# What to work on
One line at a time, check the entries below for the word "が操作できる", and copy each line that has it.

# Given data
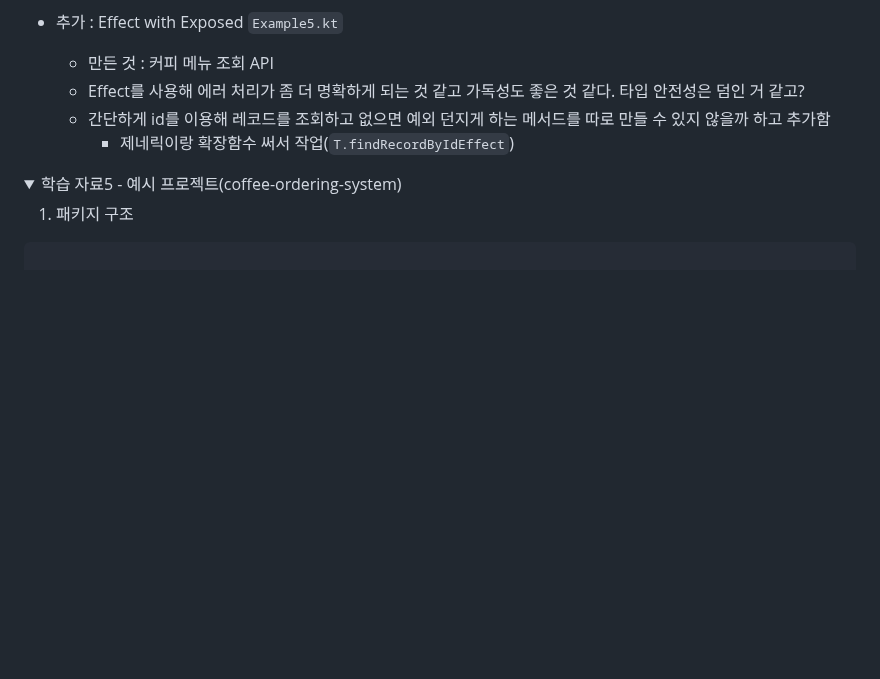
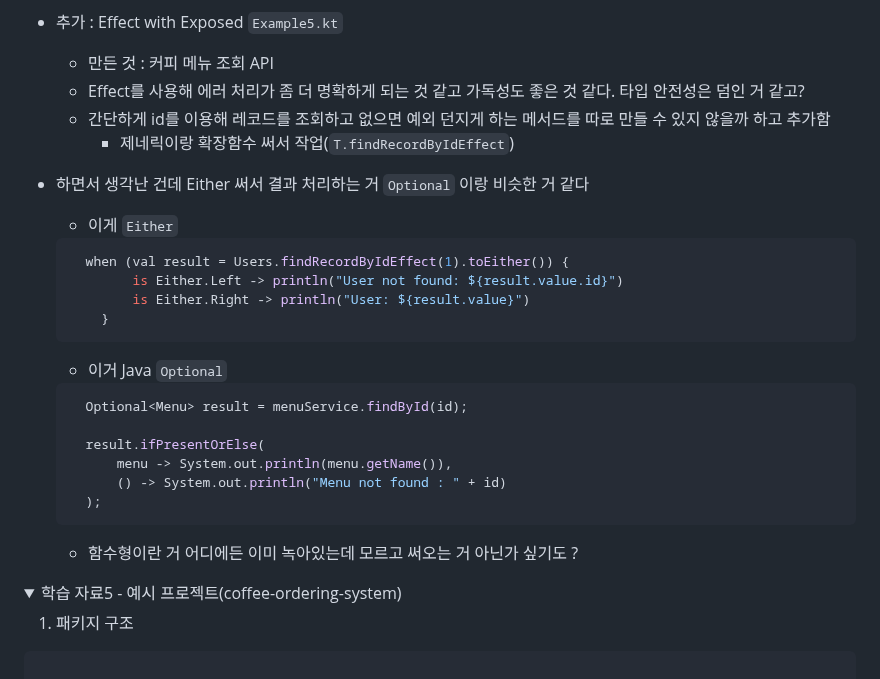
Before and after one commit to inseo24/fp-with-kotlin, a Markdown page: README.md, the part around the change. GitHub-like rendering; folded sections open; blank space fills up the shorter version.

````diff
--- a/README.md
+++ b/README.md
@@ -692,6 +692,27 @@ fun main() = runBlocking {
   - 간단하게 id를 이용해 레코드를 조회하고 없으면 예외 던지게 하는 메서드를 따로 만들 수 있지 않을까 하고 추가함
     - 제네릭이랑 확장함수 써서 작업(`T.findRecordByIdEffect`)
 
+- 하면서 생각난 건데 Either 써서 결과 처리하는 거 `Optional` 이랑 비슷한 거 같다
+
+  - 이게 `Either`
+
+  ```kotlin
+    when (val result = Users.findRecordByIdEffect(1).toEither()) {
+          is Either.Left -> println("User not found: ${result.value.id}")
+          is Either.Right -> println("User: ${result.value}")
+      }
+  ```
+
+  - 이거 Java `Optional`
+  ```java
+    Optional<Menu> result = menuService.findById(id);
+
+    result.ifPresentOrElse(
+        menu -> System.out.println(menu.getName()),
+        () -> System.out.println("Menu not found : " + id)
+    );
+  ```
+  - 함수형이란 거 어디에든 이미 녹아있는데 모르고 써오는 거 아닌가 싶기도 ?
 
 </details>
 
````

---

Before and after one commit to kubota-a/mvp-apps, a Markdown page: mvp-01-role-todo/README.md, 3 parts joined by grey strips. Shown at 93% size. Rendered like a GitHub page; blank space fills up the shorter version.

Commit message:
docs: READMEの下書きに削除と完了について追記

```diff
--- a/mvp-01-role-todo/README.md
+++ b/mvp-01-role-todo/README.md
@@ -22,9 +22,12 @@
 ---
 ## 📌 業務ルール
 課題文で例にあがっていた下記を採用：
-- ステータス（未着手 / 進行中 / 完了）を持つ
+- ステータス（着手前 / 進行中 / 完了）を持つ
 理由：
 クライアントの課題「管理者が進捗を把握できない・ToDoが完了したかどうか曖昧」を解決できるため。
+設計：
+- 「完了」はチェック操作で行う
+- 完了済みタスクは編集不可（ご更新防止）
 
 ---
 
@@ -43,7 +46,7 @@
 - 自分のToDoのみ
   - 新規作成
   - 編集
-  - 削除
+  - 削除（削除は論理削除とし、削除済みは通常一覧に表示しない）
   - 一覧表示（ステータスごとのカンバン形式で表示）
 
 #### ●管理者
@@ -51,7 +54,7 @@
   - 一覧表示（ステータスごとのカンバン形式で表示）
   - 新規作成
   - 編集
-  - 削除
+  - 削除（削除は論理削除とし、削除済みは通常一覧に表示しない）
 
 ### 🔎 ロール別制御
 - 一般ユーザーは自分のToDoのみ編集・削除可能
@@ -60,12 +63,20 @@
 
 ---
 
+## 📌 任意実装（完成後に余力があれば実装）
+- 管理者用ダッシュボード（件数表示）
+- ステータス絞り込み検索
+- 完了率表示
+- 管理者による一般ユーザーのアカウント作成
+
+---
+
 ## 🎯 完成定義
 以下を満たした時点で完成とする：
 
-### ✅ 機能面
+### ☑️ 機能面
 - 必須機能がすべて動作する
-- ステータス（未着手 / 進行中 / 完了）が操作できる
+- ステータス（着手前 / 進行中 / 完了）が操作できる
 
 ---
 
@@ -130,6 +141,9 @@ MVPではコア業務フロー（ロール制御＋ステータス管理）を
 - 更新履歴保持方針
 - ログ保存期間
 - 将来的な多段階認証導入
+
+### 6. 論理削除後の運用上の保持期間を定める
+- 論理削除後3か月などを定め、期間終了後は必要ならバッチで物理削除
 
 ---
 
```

# Answer box
-- ステータス（未着手 / 進行中 / 完了）が操作できる
+- ステータス（着手前 / 進行中 / 完了）が操作できる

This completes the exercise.